Few truths are self-evident:

Only 1) basic phenomenological insights such as there is an appearance of redness.

2) Certain logical syllogisms such as:

  • If P then not Q.
  • P

Therefore not Q

And 3) non-contingent a priori truths such as the summation of the angles of all three interior corners of any triangle is 180°. [Though 2) can arguably be understood as being of the same type as 3).]

Of the first of these three examples, what we care for is a kind of on-hand, consciously accessible true information. Awareness is intimately linked to knowing. If there were no experience of knowing, it is not clear what that would mean. Or if knowing didn’t affect conscious experience, then arguably we wouldn’t care for it. A non-sentient AI that can calculate how many birds there are in flight at any one time, but never causally interacts with any beings can hardly be said to know in any important way that matters.

And although most would agree that we can never be fully sure, fully confident in knowing what is beyond direct perception, even within our own consciousnesses confusion circulates. Even Descartes’ foundational fulcrum, “cogito ergo sum”, in his Meditations on First Philosophy is suspect, as skilful meditation reveals the ‘I am’ to be more elusive than the untrained mind may first realise. Thoughts appear but that they are ‘me’ or ‘mine’ is a very precarious assertion and certainly not consensus knowledge.

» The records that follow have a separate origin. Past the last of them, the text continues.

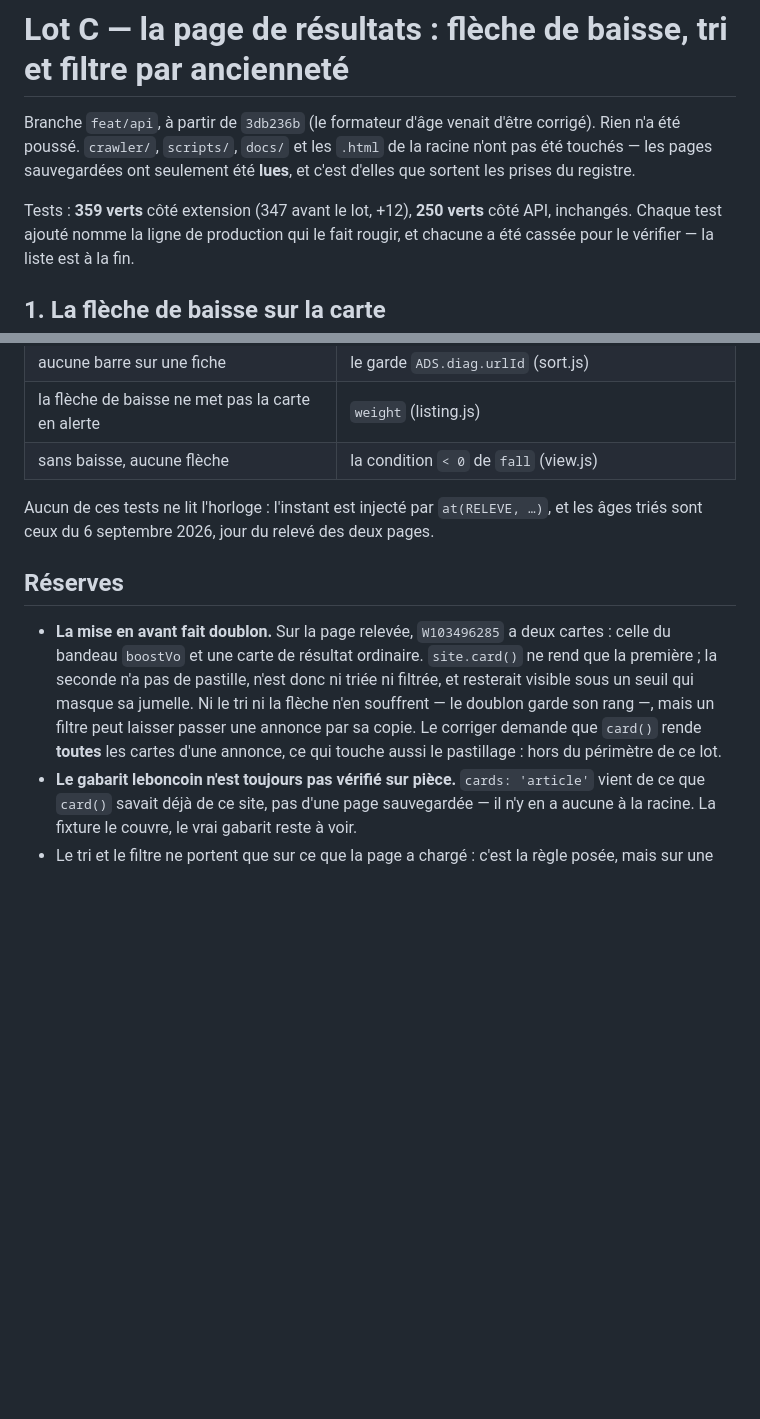
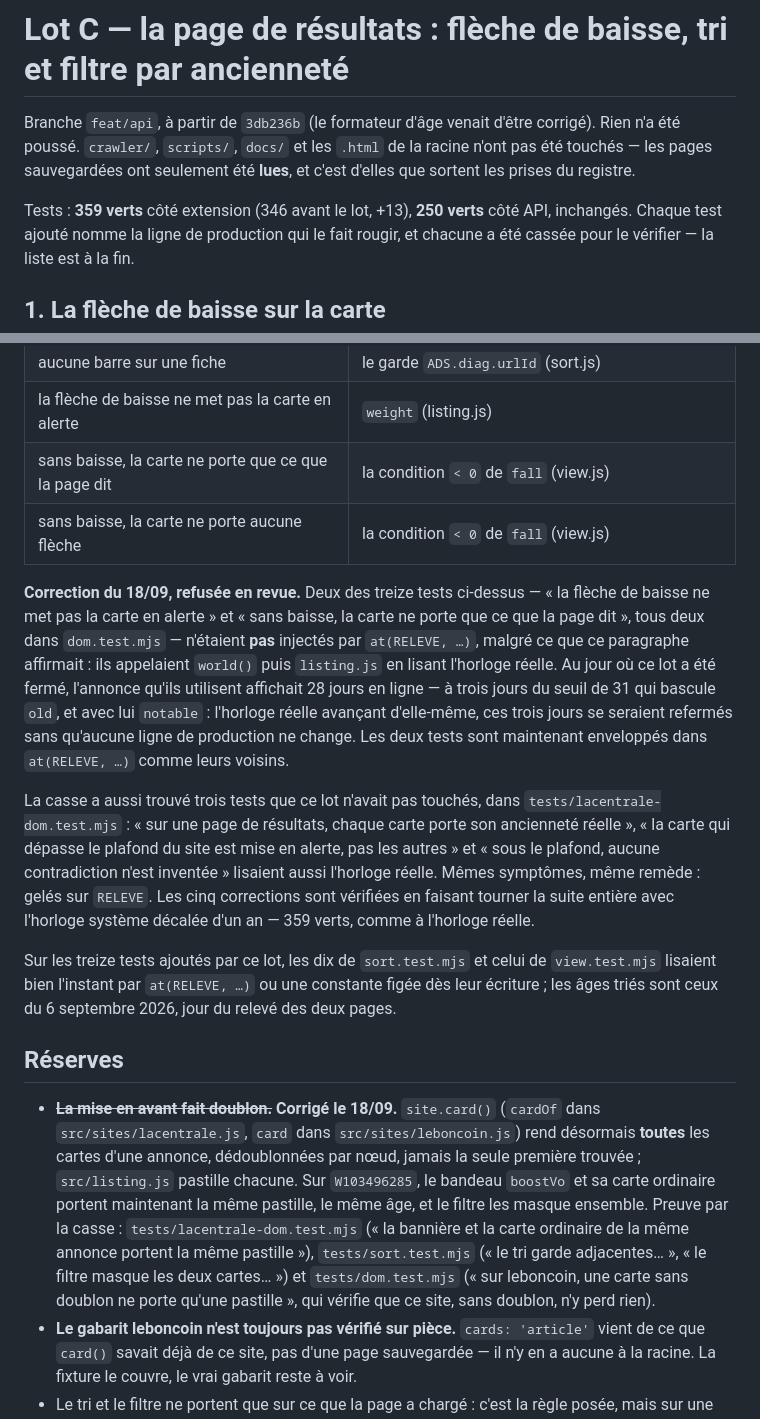
Before and after one commit to Alexis-Fauxbaton/adscope, a Markdown page: .superpowers/v1-c-listing.md, 2 parts joined by grey strips. Drawn GitHub-style; blank space fills up the shorter version.

Commit message:
Corrige le rapport du lot C : 13 tests ajoutés, pas 12, et l'horloge
Deux erreurs de fait dans .superpowers/v1-c-listing.md : « +12 tests » sur
une base de 347 avant le lot, alors que c'est 346 avant, 359 après, +13 (le
treizième était déjà listé dans la preuve par la casse, sous une ligne
partagée avec un autre test — les deux ont maintenant leur propre ligne).
Et « aucun de ces tests ne lit l'horloge », faux pour deux d'entre eux — la
revue a refusé le lot sur ce point, corrigé dans les deux commits qui
précèdent celui-ci.

La réserve sur la mise en avant qui fait doublon est marquée corrigée, avec
un renvoi aux tests qui le prouvent.

Co-Authored-By: Claude Sonnet 5 <noreply@anthropic.com>

```diff
--- a/.superpowers/v1-c-listing.md
+++ b/.superpowers/v1-c-listing.md
@@ -5,7 +5,7 @@ n'a été poussé. `crawler/`, `scripts/`, `docs/` et les `.html` de la racine n
 touchés — les pages sauvegardées ont seulement été **lues**, et c'est d'elles que sortent les
 prises du registre.
 
-Tests : **359 verts** côté extension (347 avant le lot, +12), **250 verts** côté API,
+Tests : **359 verts** côté extension (346 avant le lot, +13), **250 verts** côté API,
 inchangés. Chaque test ajouté nomme la ligne de production qui le fait rougir, et chacune a
 été cassée pour le vérifier — la liste est à la fin.
 
@@ -101,20 +101,43 @@ commun et accepte plusieurs cartes.
 | sur la fixture leboncoin | `cards: 'article'` (leboncoin.js) · `list` (sites.js) |
 | aucune barre sur une fiche | le garde `ADS.diag.urlId` (sort.js) |
 | la flèche de baisse ne met pas la carte en alerte | `weight` (listing.js) |
-| sans baisse, aucune flèche | la condition `< 0` de `fall` (view.js) |
+| sans baisse, la carte ne porte que ce que la page dit | la condition `< 0` de `fall` (view.js) |
+| sans baisse, la carte ne porte aucune flèche | la condition `< 0` de `fall` (view.js) |
 
-Aucun de ces tests ne lit l'horloge : l'instant est injecté par `at(RELEVE, …)`, et les âges
-triés sont ceux du 6 septembre 2026, jour du relevé des deux pages.
+**Correction du 18/09, refusée en revue.** Deux des treize tests ci-dessus — « la flèche de
+baisse ne met pas la carte en alerte » et « sans baisse, la carte ne porte que ce que la page
+dit », tous deux dans `dom.test.mjs` — n'étaient **pas** injectés par `at(RELEVE, …)`, malgré
+ce que ce paragraphe affirmait : ils appelaient `world()` puis `listing.js` en lisant
+l'horloge réelle. Au jour où ce lot a été fermé, l'annonce qu'ils utilisent affichait 28 jours
+en ligne — à trois jours du seuil de 31 qui bascule `old`, et avec lui `notable` : l'horloge
+réelle avançant d'elle-même, ces trois jours se seraient refermés sans qu'aucune ligne de
+production ne change. Les deux tests sont maintenant enveloppés dans `at(RELEVE, …)` comme
+leurs voisins.
+
+La casse a aussi trouvé trois tests que ce lot n'avait pas touchés, dans
+`tests/lacentrale-dom.test.mjs` : « sur une page de résultats, chaque carte porte son
+ancienneté réelle », « la carte qui dépasse le plafond du site est mise en alerte, pas les
+autres » et « sous le plafond, aucune contradiction n'est inventée » lisaient aussi l'horloge
+réelle. Mêmes symptômes, même remède : gelés sur `RELEVE`. Les cinq corrections sont vérifiées
+en faisant tourner la suite entière avec l'horloge système décalée d'un an — 359 verts, comme
+à l'horloge réelle.
+
+Sur les treize tests ajoutés par ce lot, les dix de `sort.test.mjs` et celui de
+`view.test.mjs` lisaient bien l'instant par `at(RELEVE, …)` ou une constante figée dès leur
+écriture ; les âges triés sont ceux du 6 septembre 2026, jour du relevé des deux pages.
 
 ## Réserves
 
-- **La mise en avant fait doublon.** Sur la page relevée, `W103496285` a deux cartes : celle
-  du bandeau `boostVo` et une carte de résultat ordinaire. `site.card()` ne rend que la
-  première ; la seconde n'a pas de pastille, n'est donc ni triée ni filtrée, et resterait
-  visible sous un seuil qui masque sa jumelle. Ni le tri ni la flèche n'en souffrent — le
-  doublon garde son rang —, mais un filtre peut laisser passer une annonce par sa copie.
-  Le corriger demande que `card()` rende **toutes** les cartes d'une annonce, ce qui touche
-  aussi le pastillage : hors du périmètre de ce lot.
+- ~~**La mise en avant fait doublon.**~~ **Corrigé le 18/09.** `site.card()` (`cardOf` dans
+  `src/sites/lacentrale.js`, `card` dans `src/sites/leboncoin.js`) rend désormais **toutes**
+  les cartes d'une annonce, dédoublonnées par nœud, jamais la seule première trouvée ;
+  `src/listing.js` pastille chacune. Sur `W103496285`, le bandeau `boostVo` et sa carte
+  ordinaire portent maintenant la même pastille, le même âge, et le filtre les masque
+  ensemble. Preuve par la casse : `tests/lacentrale-dom.test.mjs` (« la bannière et la carte
+  ordinaire de la même annonce portent la même pastille »), `tests/sort.test.mjs` (« le tri
+  garde adjacentes… », « le filtre masque les deux cartes… ») et `tests/dom.test.mjs` (« sur
+  leboncoin, une carte sans doublon ne porte qu'une pastille », qui vérifie que ce site, sans
+  doublon, n'y perd rien).
 - **Le gabarit leboncoin n'est toujours pas vérifié sur pièce.** `cards: 'article'` vient de
   ce que `card()` savait déjà de ce site, pas d'une page sauvegardée — il n'y en a aucune à la
   racine. La fixture le couvre, le vrai gabarit reste à voir.
```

Of the second of these three examples: the axiom of logical consistency, which allows logic to get a foot off the ground, is unfounded itself. It is both deductively and inductively problematic to state that the cosmos be contingent upon consistent cause and effect mechanisms.

Of the third of these three examples: Most a priori ‘truths’ are mathematical in nature or tautological concept constructions, such as all bachelors are unmarried men, true by dint of their definition — which is to say essentially nothing new at all. ‘All glebs have gleep’ is true as long as I choose to define a gleb as something which has gleep — but no knowledge has been gained here (otherwise it would be the simplest trick for generating infinite knowledge).

While mathematics’ relation to reality is non-obvious, the scientific realists posit that mathematical and scientific theories are revealing of the objective truths of things. So to understand these theories would be to acquire knowledge.

A triangle is a symbol, though no perfect triangle is yet to be found anywhere in nature. Here we see a split between the world we wish to really understand (our felt, tangible lives) and the language of mathematics. What greater knowledge of reality is actually obtained by these a priori truths if they aren’t about the world we are concerned with?

Perhaps they reveal truths of another tangential realm, that of platonic forms? Though I suspect that to grant significant ontological status to platonic forms (even above the uneven, nonrectilinear messiness of the terrestrial plane — as some do) is a bad case of mistaking the map for the territory and left-(brain)hemisphere over-activation. This is an incredibly dense philosophical matter, and again it doesn’t seem that we can know that we know a theory to be true or how exactly it relates to reality.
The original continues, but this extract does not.